Exercise requirements:
Every entry must come back exactly as it was written.

Excerpted records:
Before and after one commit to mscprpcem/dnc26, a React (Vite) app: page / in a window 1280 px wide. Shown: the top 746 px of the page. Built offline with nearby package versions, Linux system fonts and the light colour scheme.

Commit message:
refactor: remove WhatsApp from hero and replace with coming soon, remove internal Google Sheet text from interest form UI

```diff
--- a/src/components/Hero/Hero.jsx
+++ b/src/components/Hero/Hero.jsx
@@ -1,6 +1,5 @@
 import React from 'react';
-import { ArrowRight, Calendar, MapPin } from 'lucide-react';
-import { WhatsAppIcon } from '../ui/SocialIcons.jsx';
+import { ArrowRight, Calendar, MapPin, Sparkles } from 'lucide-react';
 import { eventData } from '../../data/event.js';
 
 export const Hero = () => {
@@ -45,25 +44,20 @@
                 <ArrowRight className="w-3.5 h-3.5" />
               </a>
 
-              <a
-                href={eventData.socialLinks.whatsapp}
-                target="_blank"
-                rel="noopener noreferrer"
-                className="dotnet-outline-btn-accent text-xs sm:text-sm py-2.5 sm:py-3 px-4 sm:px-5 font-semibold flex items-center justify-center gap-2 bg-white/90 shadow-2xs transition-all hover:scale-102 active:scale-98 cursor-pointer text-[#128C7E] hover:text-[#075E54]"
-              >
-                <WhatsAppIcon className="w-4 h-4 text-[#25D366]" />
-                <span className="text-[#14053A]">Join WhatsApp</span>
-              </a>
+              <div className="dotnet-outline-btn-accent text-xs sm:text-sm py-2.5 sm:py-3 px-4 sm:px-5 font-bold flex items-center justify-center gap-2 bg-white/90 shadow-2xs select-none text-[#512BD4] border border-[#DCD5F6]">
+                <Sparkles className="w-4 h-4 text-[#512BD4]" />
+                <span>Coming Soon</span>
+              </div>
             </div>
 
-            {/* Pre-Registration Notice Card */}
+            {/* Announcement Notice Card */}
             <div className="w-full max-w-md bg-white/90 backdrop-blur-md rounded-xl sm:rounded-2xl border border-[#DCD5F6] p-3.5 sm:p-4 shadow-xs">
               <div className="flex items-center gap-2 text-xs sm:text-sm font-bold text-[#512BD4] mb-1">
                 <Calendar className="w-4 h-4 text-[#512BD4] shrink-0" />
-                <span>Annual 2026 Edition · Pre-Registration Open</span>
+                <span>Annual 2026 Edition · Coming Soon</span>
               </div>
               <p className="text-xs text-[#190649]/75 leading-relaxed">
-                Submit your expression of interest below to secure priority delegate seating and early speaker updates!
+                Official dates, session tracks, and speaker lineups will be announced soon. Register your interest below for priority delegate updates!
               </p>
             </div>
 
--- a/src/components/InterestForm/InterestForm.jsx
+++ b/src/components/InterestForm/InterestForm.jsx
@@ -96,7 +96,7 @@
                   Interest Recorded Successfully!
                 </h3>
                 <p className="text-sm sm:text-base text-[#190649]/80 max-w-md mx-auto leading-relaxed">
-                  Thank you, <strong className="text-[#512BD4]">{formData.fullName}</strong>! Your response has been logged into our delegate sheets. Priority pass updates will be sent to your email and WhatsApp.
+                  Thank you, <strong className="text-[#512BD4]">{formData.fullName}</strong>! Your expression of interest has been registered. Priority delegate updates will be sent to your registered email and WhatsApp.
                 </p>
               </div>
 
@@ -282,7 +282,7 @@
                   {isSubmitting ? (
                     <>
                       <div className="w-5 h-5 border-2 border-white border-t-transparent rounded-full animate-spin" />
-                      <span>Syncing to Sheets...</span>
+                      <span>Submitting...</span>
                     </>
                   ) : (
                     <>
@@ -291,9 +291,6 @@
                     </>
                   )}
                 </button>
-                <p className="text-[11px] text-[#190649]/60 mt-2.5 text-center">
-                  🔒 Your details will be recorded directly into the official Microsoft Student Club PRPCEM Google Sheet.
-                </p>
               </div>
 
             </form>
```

Task answer:
Before and after one commit to mscprpcem/dnc26, a React (Vite) app: page / in a window 1280 px wide. Shown: the top 746 px of the page. Built offline with nearby package versions, Linux system fonts and the light colour scheme.

Commit message:
refactor: remove WhatsApp from hero and replace with coming soon, remove internal Google Sheet text from interest form UI

```diff
--- a/src/components/Hero/Hero.jsx
+++ b/src/components/Hero/Hero.jsx
@@ -1,6 +1,5 @@
 import React from 'react';
-import { ArrowRight, Calendar, MapPin } from 'lucide-react';
-import { WhatsAppIcon } from '../ui/SocialIcons.jsx';
+import { ArrowRight, Calendar, MapPin, Sparkles } from 'lucide-react';
 import { eventData } from '../../data/event.js';
 
 export const Hero = () => {
@@ -45,25 +44,20 @@
                 <ArrowRight className="w-3.5 h-3.5" />
               </a>
 
-              <a
-                href={eventData.socialLinks.whatsapp}
-                target="_blank"
-                rel="noopener noreferrer"
-                className="dotnet-outline-btn-accent text-xs sm:text-sm py-2.5 sm:py-3 px-4 sm:px-5 font-semibold flex items-center justify-center gap-2 bg-white/90 shadow-2xs transition-all hover:scale-102 active:scale-98 cursor-pointer text-[#128C7E] hover:text-[#075E54]"
-              >
-                <WhatsAppIcon className="w-4 h-4 text-[#25D366]" />
-                <span className="text-[#14053A]">Join WhatsApp</span>
-              </a>
+              <div className="dotnet-outline-btn-accent text-xs sm:text-sm py-2.5 sm:py-3 px-4 sm:px-5 font-bold flex items-center justify-center gap-2 bg-white/90 shadow-2xs select-none text-[#512BD4] border border-[#DCD5F6]">
+                <Sparkles className="w-4 h-4 text-[#512BD4]" />
+                <span>Coming Soon</span>
+              </div>
             </div>
 
-            {/* Pre-Registration Notice Card */}
+            {/* Announcement Notice Card */}
             <div className="w-full max-w-md bg-white/90 backdrop-blur-md rounded-xl sm:rounded-2xl border border-[#DCD5F6] p-3.5 sm:p-4 shadow-xs">
               <div className="flex items-center gap-2 text-xs sm:text-sm font-bold text-[#512BD4] mb-1">
                 <Calendar className="w-4 h-4 text-[#512BD4] shrink-0" />
-                <span>Annual 2026 Edition · Pre-Registration Open</span>
+                <span>Annual 2026 Edition · Coming Soon</span>
               </div>
               <p className="text-xs text-[#190649]/75 leading-relaxed">
-                Submit your expression of interest below to secure priority delegate seating and early speaker updates!
+                Official dates, session tracks, and speaker lineups will be announced soon. Register your interest below for priority delegate updates!
               </p>
             </div>
 
--- a/src/components/InterestForm/InterestForm.jsx
+++ b/src/components/InterestForm/InterestForm.jsx
@@ -96,7 +96,7 @@
                   Interest Recorded Successfully!
                 </h3>
                 <p className="text-sm sm:text-base text-[#190649]/80 max-w-md mx-auto leading-relaxed">
-                  Thank you, <strong className="text-[#512BD4]">{formData.fullName}</strong>! Your response has been logged into our delegate sheets. Priority pass updates will be sent to your email and WhatsApp.
+                  Thank you, <strong className="text-[#512BD4]">{formData.fullName}</strong>! Your expression of interest has been registered. Priority delegate updates will be sent to your registered email and WhatsApp.
                 </p>
               </div>
 
@@ -282,7 +282,7 @@
                   {isSubmitting ? (
                     <>
                       <div className="w-5 h-5 border-2 border-white border-t-transparent rounded-full animate-spin" />
-                      <span>Syncing to Sheets...</span>
+                      <span>Submitting...</span>
                     </>
                   ) : (
                     <>
@@ -291,9 +291,6 @@
                     </>
                   )}
                 </button>
-                <p className="text-[11px] text-[#190649]/60 mt-2.5 text-center">
-                  🔒 Your details will be recorded directly into the official Microsoft Student Club PRPCEM Google Sheet.
-                </p>
               </div>
 
             </form>
```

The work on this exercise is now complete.